Translation:Ich bin bei euch zu Gast.
How are we supposed to understand this given the current level of instruction? This is clearly a set phrase that needs to be memorized as is. The only way I got is right was by copy and pasting the given correct answer after I got it wrong. Not even google translate was considered correct. This is very frustrating.
Not even google translate was considered correct.
Actually, Google translate is not a very good source for idiomatic translations. It does work to some extent if you write in a standardized, very obvious way. But one characteristic of idioms is that they are not analysable and explainable word-by-word. And this is where GT often fails.
It's true that you have to memorize the set phrase; I wouldn't know any other method. A quite good translation source is linguee: http://www.linguee.de/deutsch-englisch/uebersetzung/zu+gast+bei.html Here you can see how the idiom has been translated in existing texts.
I hope this helps you.
I'm really glad the consensus is that this is an idiom, I agree this does seem like a little bit of a strange leap - it hasn't really taught us much. Thanks for the Linguee!
Why does 'Gast' have 'zu' instead of an article? Additionally, why am I 'bei' euch?
I suppose you mean why Gast has zu instead of an article?
bei jemandem zu Gast sein is an idiom.

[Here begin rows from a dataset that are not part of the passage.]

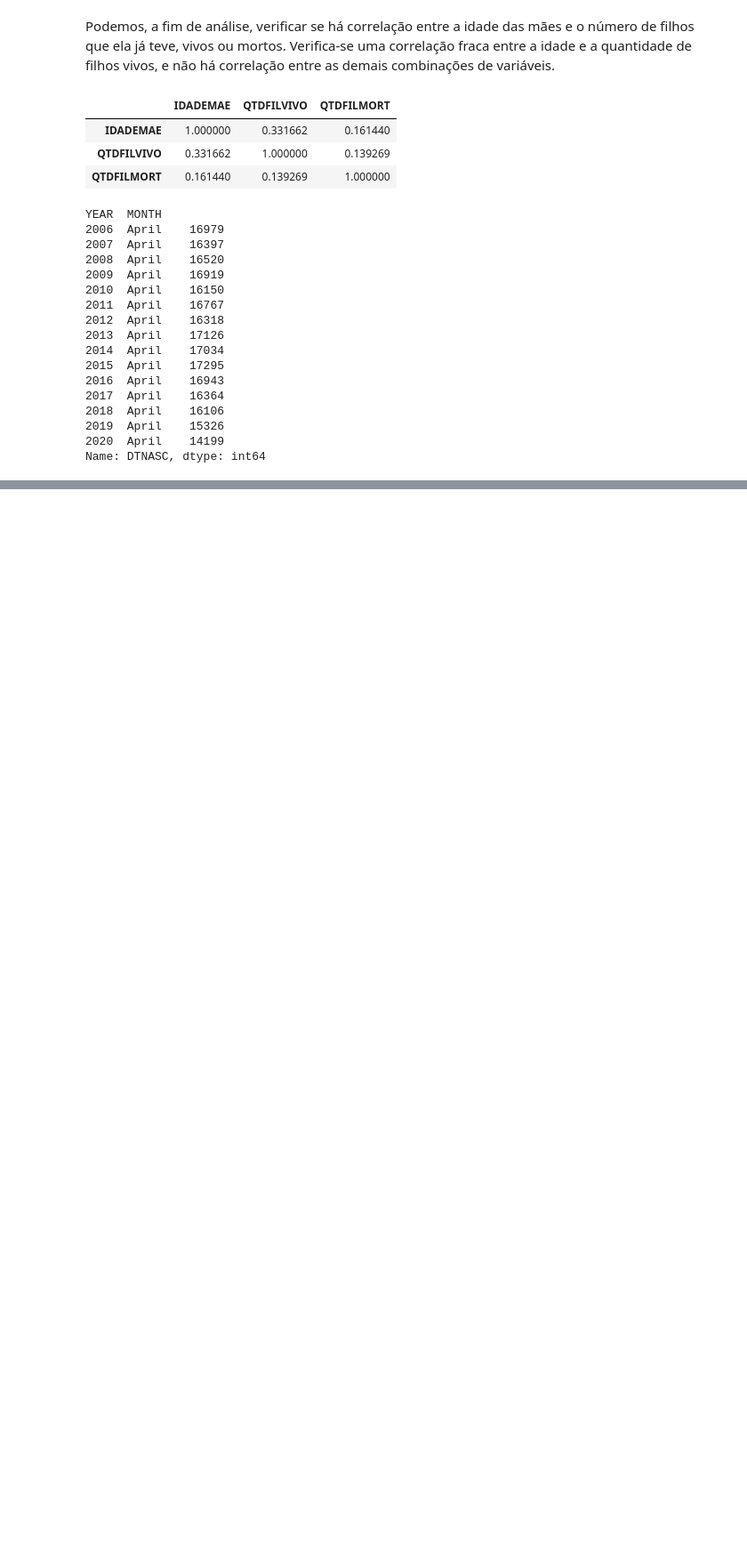
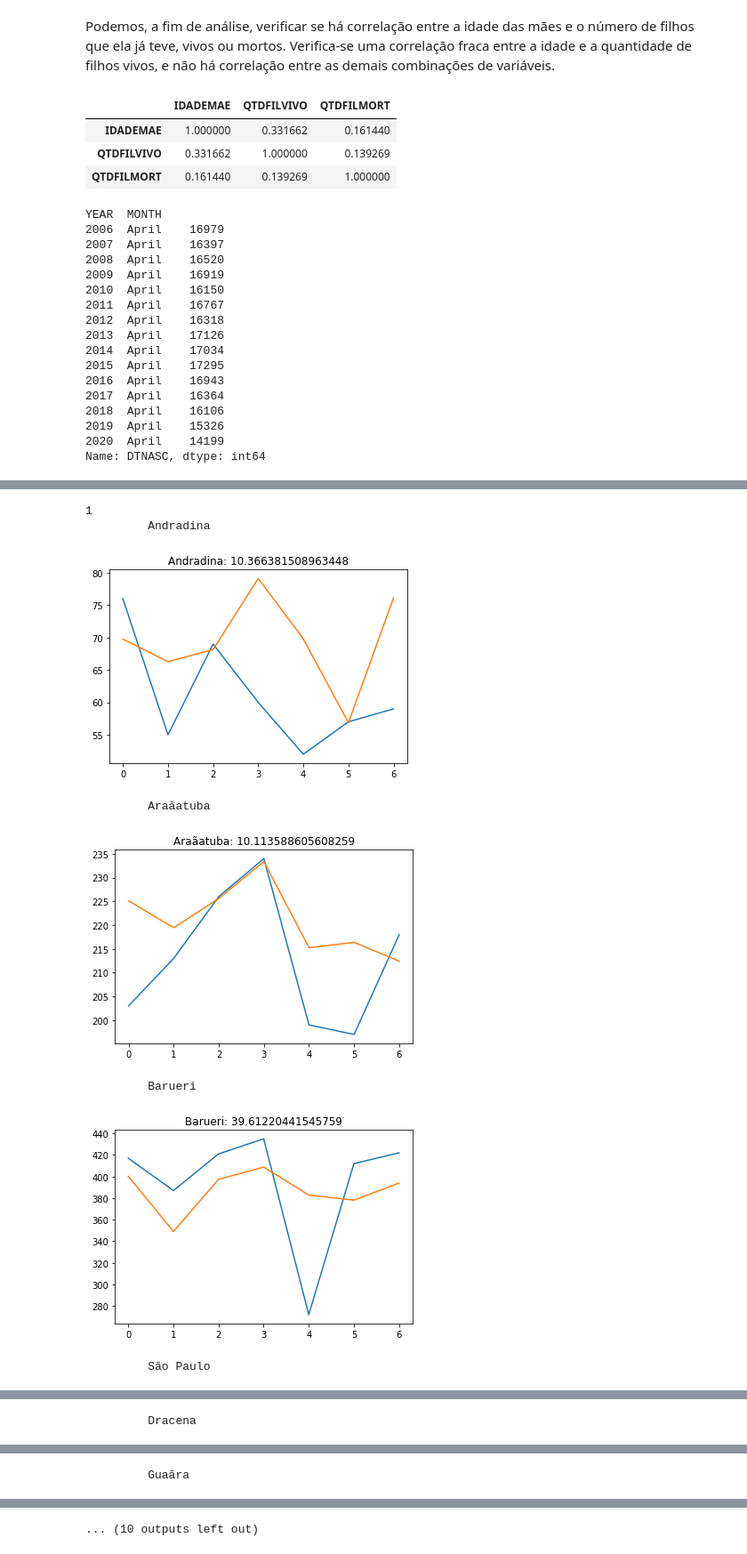
Before and after one commit to Kotzly/DS4H_Course, a Jupyter notebook: notebooks/DS4H_full.ipynb, the cells around one changed output, grey strips where cells are left out. Shown at 89% size. Cells and saved outputs as stored; diff of their text form; code cells hidden in the pictures; blank space fills up the shorter version.

```diff
--- a/notebooks/DS4H_full.ipynb
+++ b/notebooks/DS4H_full.ipynb
@@ -613,0 +1033,23 @@ def evaluate(y_true, y_pred):
+# %%
+# for i in range(len(results)):
+for i in [1]:
+  print(i)
+  for city in results[i].keys():
+    x_train, y_train = create_folds_seq_with_year(df, train_intervals, n_months=N_MONTHS, n_years=N_YEARS, city=city, use_year=USE_YEAR)
+    x_test, y_test = create_folds_seq_with_year(df, test_intervals, n_months=N_MONTHS, n_years=N_YEARS, city=city, use_year=USE_YEAR)
+    model = results[i][city]["model"]
+    pred = model(torch.from_numpy(x_test).float()).detach().numpy()
+    print("\t", city)
+    plt.plot(y_test)
+    plt.plot(pred)
+    plt.title(city + ": {}".format(mean_absolute_error(y_pred=pred, y_true=y_test)))
+    plt.show()
+# %% [output]
+1
+         Andradina
+[figure, added]
+         Araãatuba
+[figure, added]
+         Barueri
+[figure, added]
+         São Paulo
@@ -613,0 +1057 @@ def evaluate(y_true, y_pred):
+         Dracena
@@ -613,0 +1059 @@ def evaluate(y_true, y_pred):
+         Guaãra
@@ -613,0 +1061 @@ def evaluate(y_true, y_pred):
+... (10 outputs left out)
```
Also changed, not shown: parts of 21 cells of this notebook.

I'm not sure why it's worded the way it is.
"bei" seems to mean "at" somebody's place. Like "chez" in French.
Can I say "bei dir" or "bei ihnen". I mean "Bei euch" looks addressed to a group of two or more people in an informal way.
All three are possible.
And you can be a guest with people you'd address informally, e.g. when you're visiting your friends.
I tried with "Ich bin ein Gast im deinem Platz" but guess the lesson plan aims for prepositions use
There are a few more mistakes in your text.
im is short for in dem, so im deinem Platz would be "in the your place", but we don't generally use articles with possessives in either language.
And "at your place" means "at your house".
In German, a Platz is not someone's house, but generally a much smaller area -- dein Platz is usually "the area that you are sitting on", as small as a seat. You can only be "in" someone's place if they got up and you are now sitting there, but in German you would then be auf deinem Platz "on your place, on your seat", not in.